There are a few additional key plotlines, the most ambitious revolving around Herman’s nephew Alvin (an excellent Anthony Boyle) who joins the Canadian army when enlisting in his own country’s armed forces ceases to be an option. Another follows the Levin’s youngest boy, Phillip (Azhy Robertson, whose innocently watering eyes will break your heart) and two of his friendships, both of which end in tragedy. Like many series these days, ‘Plot’ plants the seeds of its narrative throughout the early episodes, before the climax completely combusts, the finale of the series running well over an hour long — it could almost sustain itself as a feature, cinematically — and stretches of it are frighteningly compelling. One sequence, a road trip to the state of Kentucky at the height of KKK activity, will glue you to your seat and you’ll be afraid to blink.
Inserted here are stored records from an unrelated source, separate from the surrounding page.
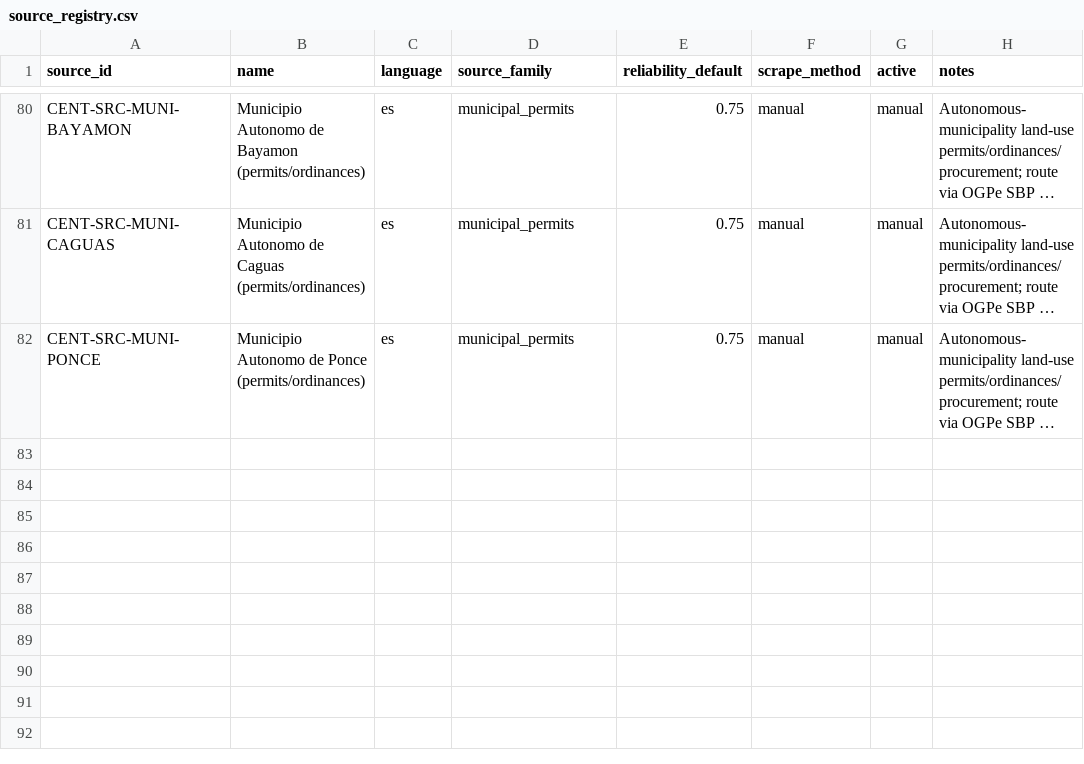
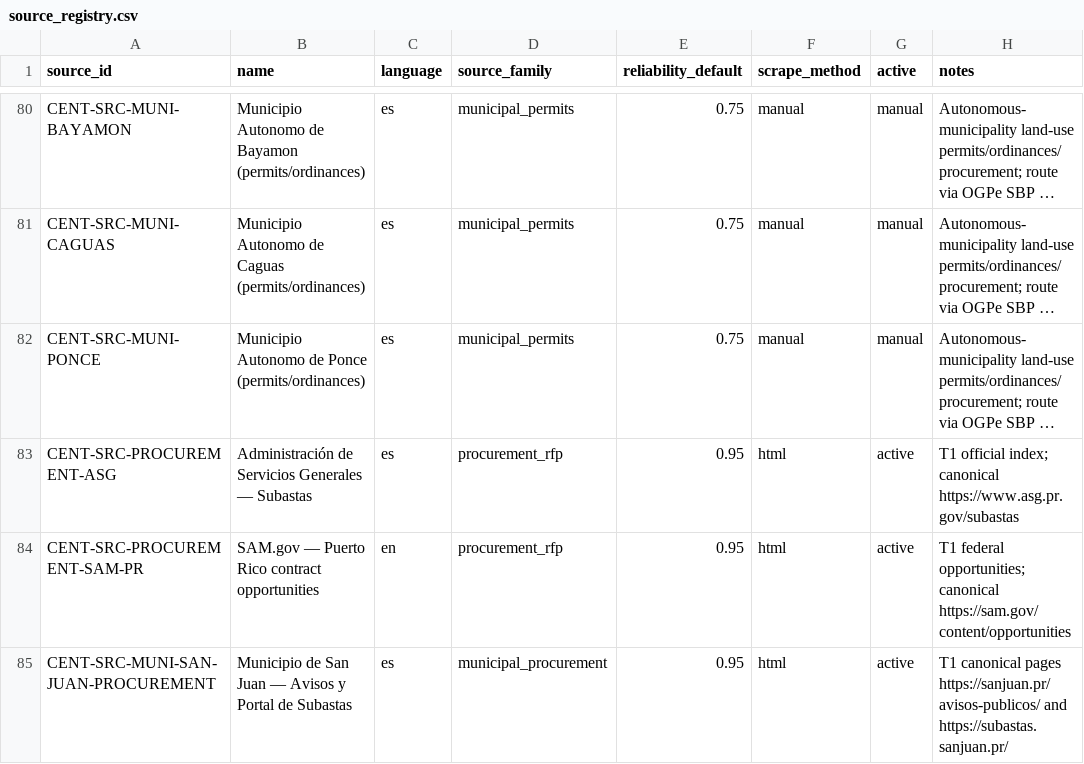
Before and after one commit to jotaele44/centinelas-pr, a CSV file: data/reference/source_registry.csv, drawn as a sheet; only a part is shown, gaps mark what is left out; long unchanged cells end in …; the diff names each change by its address in the sheet, - before the commit and + after, or states it on an @@ line.

Commit message:
Merge reconciled Puerto Rico contracts delta (#46)
Integrate the July 24 contracts delta and corrected San Juan document linkage onto current main. Preserve hashes, contradiction evidence, and 32 inherited RUS exclusions without false cancellation or document association.

```diff
--- a/data/reference/source_registry.csv
+++ b/data/reference/source_registry.csv
+row 83: CENT-SRC-PROCUREMENT-ASG | Administración de Servicios Generales — Subastas | es | procurement_rfp | 0.95 | html | active | T1 official index; canonical https://www.asg.pr.gov/subastas
+row 84: CENT-SRC-PROCUREMENT-SAM-PR | SAM.gov — Puerto Rico contract opportunities | en | procurement_rfp | 0.95 | html | active | T1 federal opportunities; canonical https://sam.gov/content/opportunities
+row 85: CENT-SRC-MUNI-SAN-JUAN-PROCUREMENT | Municipio de San Juan — Avisos y Portal de Subastas | es | municipal_procurement | 0.95 | html | active | T1 canonical pages https://sanjuan.pr/avisos-publicos/ and https://subastas.sanjuan.pr/
```
Also changed, not shown: 3 other files.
How the series depicts a family in caught in a crisis of social change, exceptionally developing each of its character’s motivations as individuals human beings, will strike a nerve with just about any family of sane people at this key juncture in our history. Kazan is arguably the key to holding the domestic drama together emotionally, calmly mediating all the opinionated shouting matches that, more and more regularly, grow into heated outburst under her roof. One scene towards the end of the series, which finds her trying to keep herself composed while helping someone through a traumatic episode over the phone, is soul wrenching. Spector is the closest thing the show has to a lead, and he’s very, very good, but his character is perhaps a bit too consistently loud mouthed about his ideology, frequently putting other’s in harm’s way, perpetuating some uber tense conflicts that grow appropriately frustrating for the viewer.
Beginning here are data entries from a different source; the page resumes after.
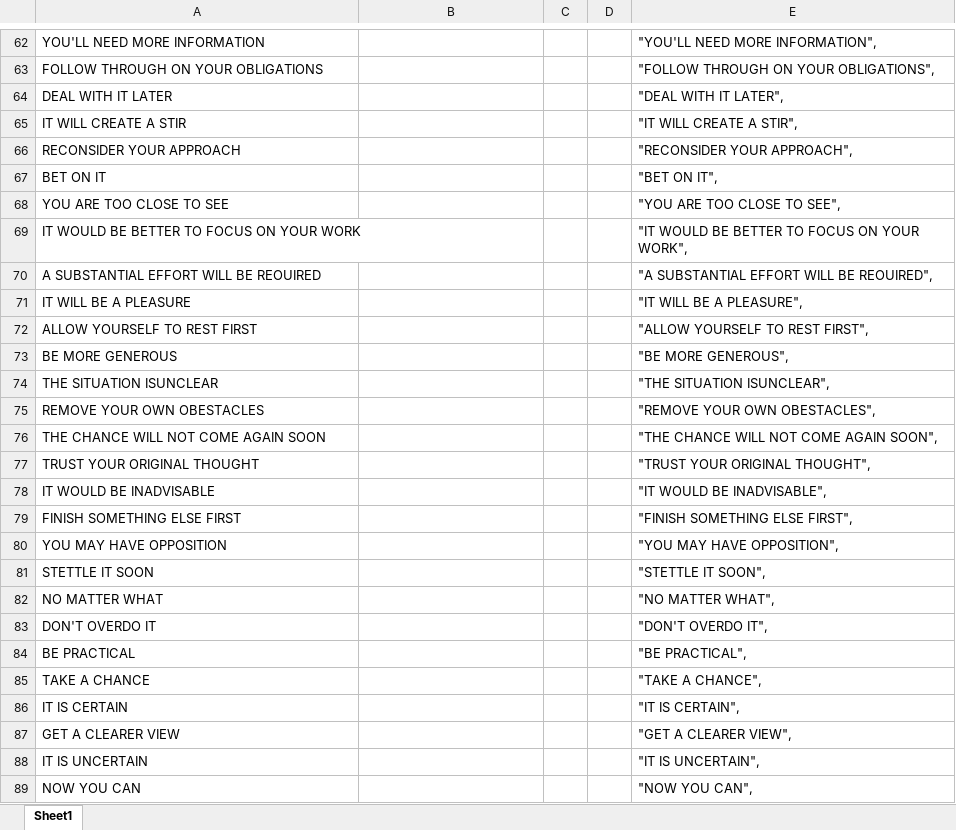
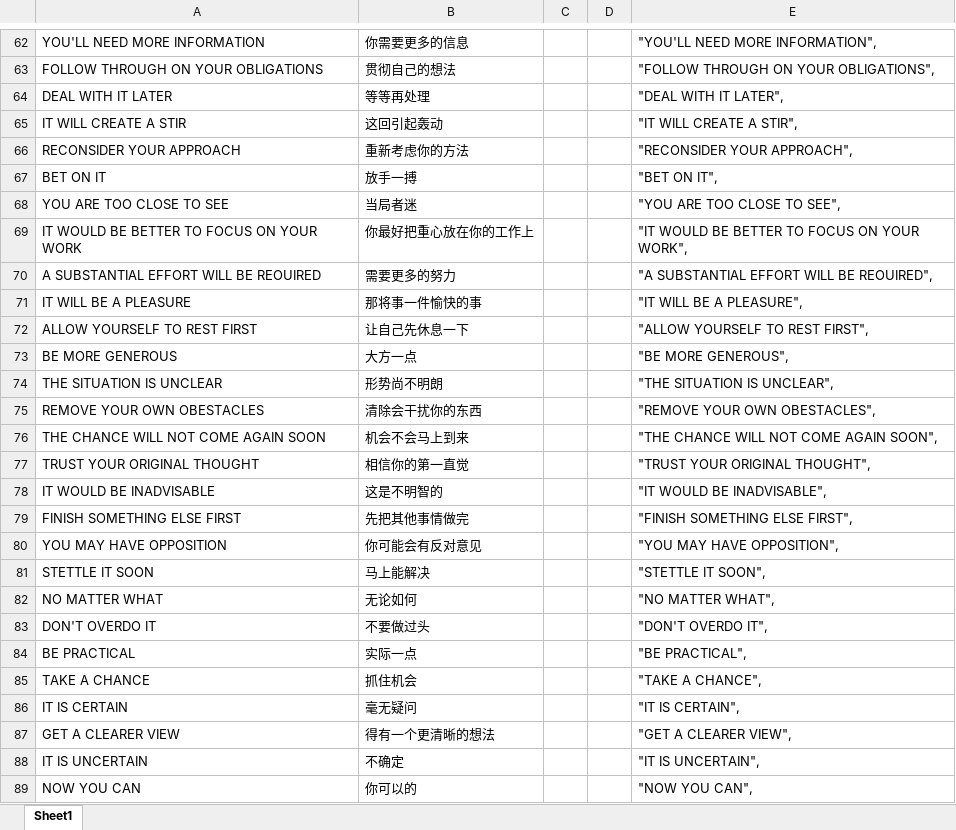
Before and after one commit to Boy-ming/MyAnswer, an Excel workbook: words.xlsx, sheet Sheet1, drawn as a sheet; only a part is shown, gaps mark what is left out; values as stored, in another font and other column widths than the file's, no borders; removed rows and columns are numbered as before the commit, all else as after; the diff covers the shown part only; the diff names each change by its address in the sheet, - before the commit and + after, or states it on an @@ line.

```diff
--- a/words.xlsx (sheet Sheet1)
+++ b/words.xlsx (sheet Sheet1)
-B62: (empty)
+B62: 你需要更多的信息
-B63: (empty)
+B63: 贯彻自己的想法
-B64: (empty)
+B64: 等等再处理
-B65: (empty)
+B65: 这回引起轰动
-B66: (empty)
+B66: 重新考虑你的方法
-B67: (empty)
+B67: 放手一搏
-B68: (empty)
+B68: 当局者迷
-B69: (empty)
+B69: 你最好把重心放在你的工作上
-B70: (empty)
+B70: 需要更多的努力
-B71: (empty)
+B71: 那将事一件愉快的事
-B72: (empty)
+B72: 让自己先休息一下
-B73: (empty)
+B73: 大方一点
-row 74: THE SITUATION ISUNCLEAR |  |  |  | "THE SITUATION ISUNCLEAR",
+row 74: THE SITUATION IS UNCLEAR | 形势尚不明朗 |  |  | "THE SITUATION IS UNCLEAR",
-B75: (empty)
+B75: 清除会干扰你的东西
-B76: (empty)
+B76: 机会不会马上到来
-B77: (empty)
+B77: 相信你的第一直觉
-B78: (empty)
+B78: 这是不明智的
-B79: (empty)
+B79: 先把其他事情做完
-B80: (empty)
+B80: 你可能会有反对意见
-B81: (empty)
+B81: 马上能解决
-B82: (empty)
+B82: 无论如何
-B83: (empty)
+B83: 不要做过头
-B84: (empty)
+B84: 实际一点
-B85: (empty)
+B85: 抓住机会
-B86: (empty)
+B86: 毫无疑问
-B87: (empty)
+B87: 得有一个更清晰的想法
-B88: (empty)
+B88: 不确定
-B89: (empty)
+B89: 你可以的
```
Also changed, not shown: 49 edited cells elsewhere in this sheet, 1 other file.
Being a David Simon show, the invisible arm of systemic reach is further felt the deeper this alternate history delves — although, same as the source material, the miniseries only covers a couple years of this alternative timeline, and the pitfalls and unrest of Lindebergh’s America does wrap itself up a tad too quickly on an emotional level, before the show adds a pair of fascinating, tonally contrasted epilogues. Much like something like “Watchmen” (the graphic novel, not the recent, exceptional, HBO program) the story here is left entirely in America’s hands. The series wisely acknowledging that our liberty-tinted promised land reaps what it sows, and voting out of fear, or not voting at all, leads to irreparable consequences, reconciled only by extreme actions often inspired by both change and delusion.
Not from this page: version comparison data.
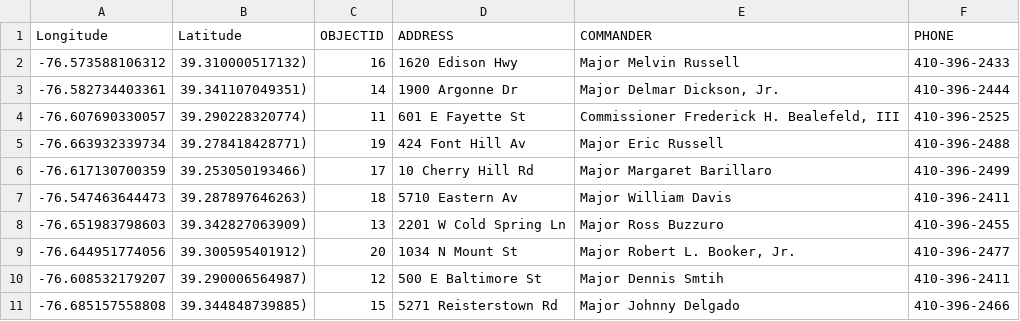
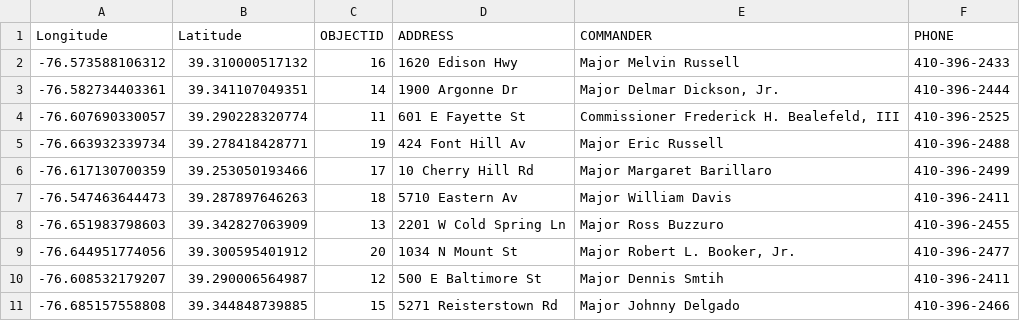
Before and after one commit to metalhacker/CS3481, a CSV file: bpd_station_data.csv, drawn as a sheet.

Commit message:
Update bpd_station_data.csv

```diff
--- a/bpd_station_data.csv
+++ b/bpd_station_data.csv
@@ -1,11 +1,11 @@
 Longitude,Latitude,OBJECTID,ADDRESS,COMMANDER,PHONE
--76.573588106312,39.310000517132),16,1620 Edison Hwy,Major Melvin Russell,410-396-2433
--76.582734403361,39.341107049351),14,1900 Argonne Dr,"Major Delmar Dickson, Jr.",410-396-2444
--76.607690330057,39.290228320774),11,601 E Fayette St,"Commissioner Frederick H. Bealefeld, III",410-396-2525
--76.663932339734,39.278418428771),19,424 Font Hill Av,Major Eric Russell,410-396-2488
--76.617130700359,39.253050193466),17,10 Cherry Hill Rd,Major Margaret Barillaro,410-396-2499
--76.547463644473,39.287897646263),18,5710 Eastern Av,Major William Davis,410-396-2411
--76.651983798603,39.342827063909),13,2201 W Cold Spring Ln,Major Ross Buzzuro,410-396-2455
--76.644951774056,39.300595401912),20,1034 N Mount St,"Major Robert L. Booker, Jr.",410-396-2477
--76.608532179207,39.290006564987),12,500 E Baltimore St,Major Dennis Smtih,410-396-2411
--76.685157558808,39.344848739885),15,5271 Reisterstown Rd,Major Johnny Delgado,410-396-2466
+-76.573588106312,39.310000517132,16,1620 Edison Hwy,Major Melvin Russell,410-396-2433
+-76.582734403361,39.341107049351,14,1900 Argonne Dr,"Major Delmar Dickson, Jr.",410-396-2444
+-76.607690330057,39.290228320774,11,601 E Fayette St,"Commissioner Frederick H. Bealefeld, III",410-396-2525
+-76.663932339734,39.278418428771,19,424 Font Hill Av,Major Eric Russell,410-396-2488
+-76.617130700359,39.253050193466,17,10 Cherry Hill Rd,Major Margaret Barillaro,410-396-2499
+-76.547463644473,39.287897646263,18,5710 Eastern Av,Major William Davis,410-396-2411
+-76.651983798603,39.342827063909,13,2201 W Cold Spring Ln,Major Ross Buzzuro,410-396-2455
+-76.644951774056,39.300595401912,20,1034 N Mount St,"Major Robert L. Booker, Jr.",410-396-2477
+-76.608532179207,39.290006564987,12,500 E Baltimore St,Major Dennis Smtih,410-396-2411
+-76.685157558808,39.344848739885,15,5271 Reisterstown Rd,Major Johnny Delgado,410-396-2466
```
Like “Casablanca,” “The Plot Against America,” starts off cynical and ends on a curiously romanticized final shot, not one meant to blindly uplift, but to make one truly ponder the possibilities of reconciliation and the consequences of living in a failed state of democracy; the viewer being directly shown why our nation’s celebratory nature is bound to eventually be the start of another snowball effect, but acknowledging that all we can really do until the time comes to fight is be there for each other. “My dear Rick, when will you realize that in the world today, isolationism is no longer a practical policy?” Sydney Greenstreet’s character candidly expresses to Rick in “Casablanca.” When hate that has long lay dormant is given as excuse to unleash itself, it’s even more important to remember to be there for one another in troubles times. Spite is never a good reason to act on something, but complacency can be an even worse option in times of hate. [A-]

“The Plot Against America” premieres on March 16th at 9PM on HBO.